I think we all love Mr. Darcy because he is a very difficult and complex personality who learns something during the course of the story. And face it, how often do men do that in real life? :) We're also drawn to the brooding, bad-boy aspect of him, not in the Wickham or Willoughby sense, but in the fact that he's got a dark side to him. I'm no shrink so I have no idea what it is in women's makeup that makes them fall for difficult men -- perhaps that age-old (and incorrect) notion that we can change them. Darcy changes because he discovers something about human nature (and specifically Lizzy's) that allows him to be vulnerable and open to dropping his manful pride, and his prejudiced judgment against people of the lower orders of society. And still, throughout the story, he remains true to his own nobility (as in noble-ness or ethics). So, the good parts of his character remain ever staunch, and the unpleasant parts undergo a sea change.

Elizabeth Kerri Mahon said...

Dominic Cooper is actually not playing Mr. Darcy. The article references the fact that he's making a movie with Colin Firth, the 1995 BBC Mr. Darcy, and the character Cooper plays in Sense & Sensibility, Willoughby, is sort of like Mr. Darcy.

Having said that, I think that women are attracted to Darcy for the same reason that they are attracted to a lot of alpha males. You can't control a man like Darcy, the way that you probably could Edward Ferrers. He's a man's man.

Kate Willoughby said...

I think that Sex with Kings book looks very interesting! Thanks for the heads up!

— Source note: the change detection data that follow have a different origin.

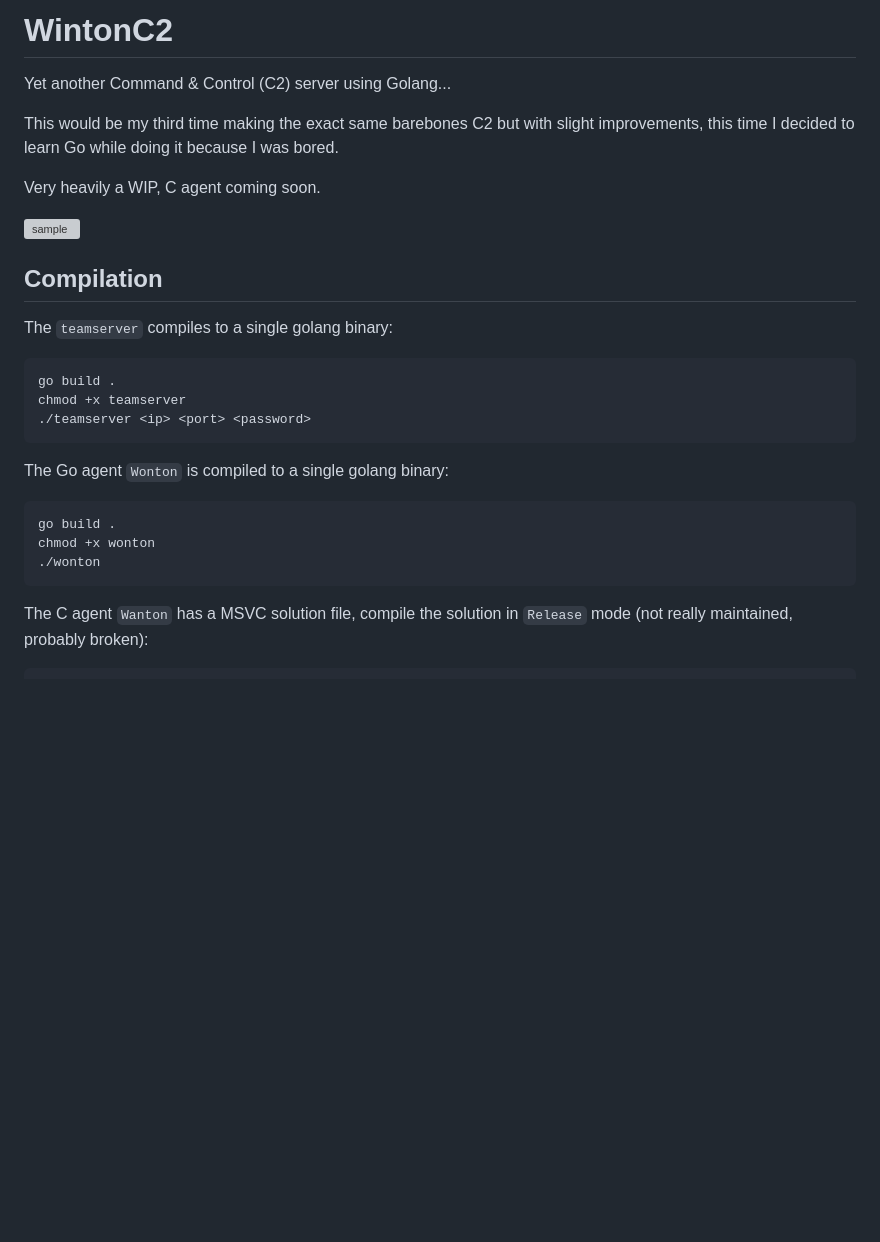
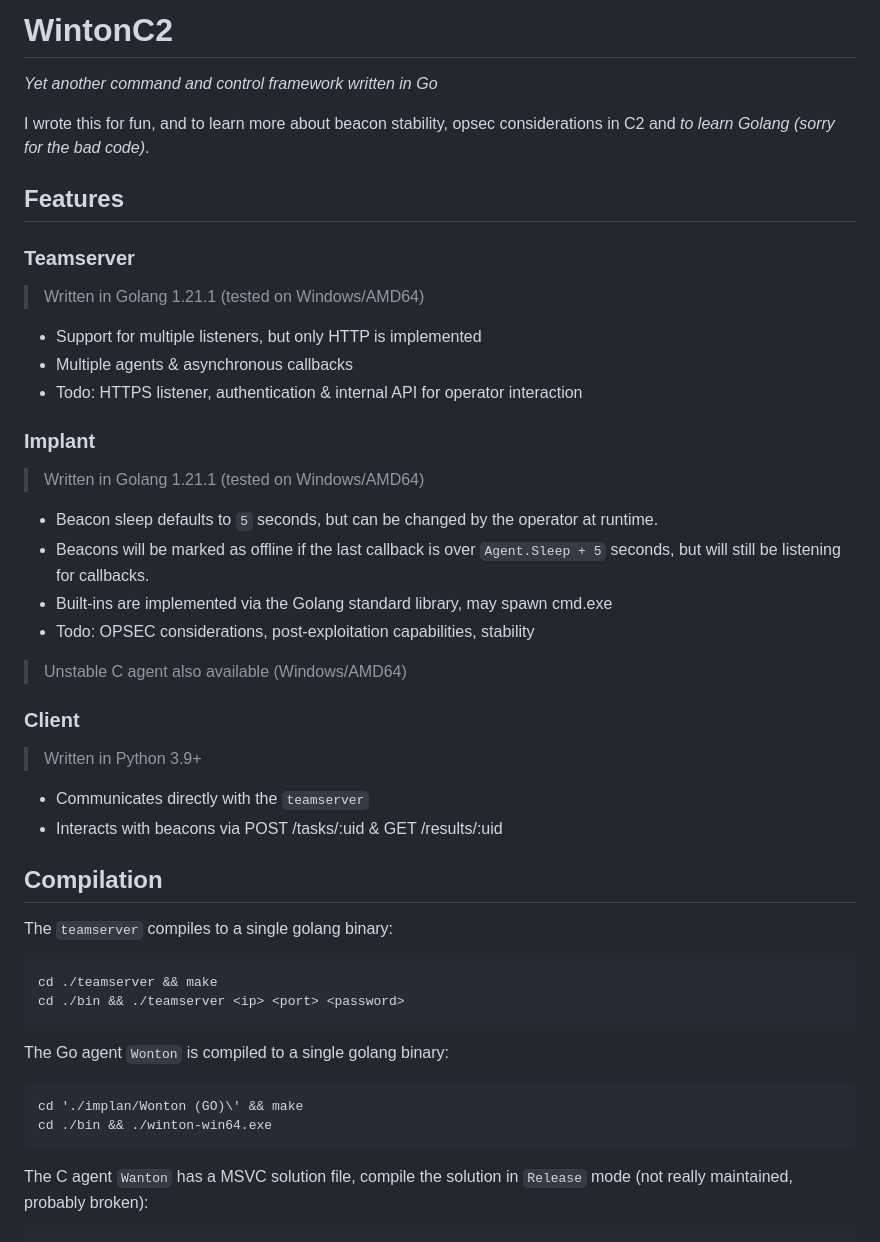
Before and after one commit to gatariee/Winton, a Markdown page: README.md, the part around the change. Drawn GitHub-style; blank space fills up the shorter version; grey boxes are pictures that could not be loaded.

````diff
--- a/README.md
+++ b/README.md
@@ -1,25 +1,42 @@
-# WintonC2
-Yet another Command & Control (C2) server using Golang...
+WintonC2
+==
 
-This would be my third time making the exact same barebones C2 but with slight improvements, this time I decided to learn Go while doing it because I was bored.
+_Yet another command and control framework written in Go_
 
-Very heavily a WIP, C agent coming soon.
+I wrote this for fun, and to learn more about beacon stability, opsec considerations in C2 and _to learn Golang (sorry for the bad code)_.
 
-![sample](https://i.imgur.com/5owJ9Cg.png)
+## Features
+
+### Teamserver
+> Written in Golang 1.21.1 (tested on Windows/AMD64)
+- Support for multiple listeners, but only HTTP is implemented
+- Multiple agents & asynchronous callbacks
+- Todo: HTTPS listener, authentication & internal API for operator interaction
+
+### Implant
+> Written in Golang 1.21.1 (tested on Windows/AMD64)
+- Beacon sleep defaults to `5` seconds, but can be changed by the operator at runtime.
+- Beacons will be marked as offline if the last callback is over `Agent.Sleep + 5` seconds, but will still be listening for callbacks.
+- Built-ins are implemented via the Golang standard library, may spawn cmd.exe
+- Todo: OPSEC considerations, post-exploitation capabilities, stability
+> Unstable C agent also available (Windows/AMD64)
+
+### Client
+> Written in Python 3.9+
+- Communicates directly with the `teamserver`
+- Interacts with beacons via POST /tasks/:uid & GET /results/:uid
 
 ## Compilation
 The `teamserver` compiles to a single golang binary:
 ```bash
-go build .
-chmod +x teamserver
-./teamserver <ip> <port> <password>
+cd ./teamserver && make
+cd ./bin && ./teamserver <ip> <port> <password>
 ```
 
 The Go agent `Wonton` is compiled to a single golang binary:
 ```bash
-go build .
-chmod +x wonton
-./wonton
+cd './implan/Wonton (GO)\' && make
+cd ./bin && ./winton-win64.exe
 ```
 
 The C agent `Wanton` has a MSVC solution file, compile the solution in `Release` mode (not really maintained, probably broken):
````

Elizabeth Kerri Mahon said...

You should also read Eleanor Herman's second book Sex with Queens.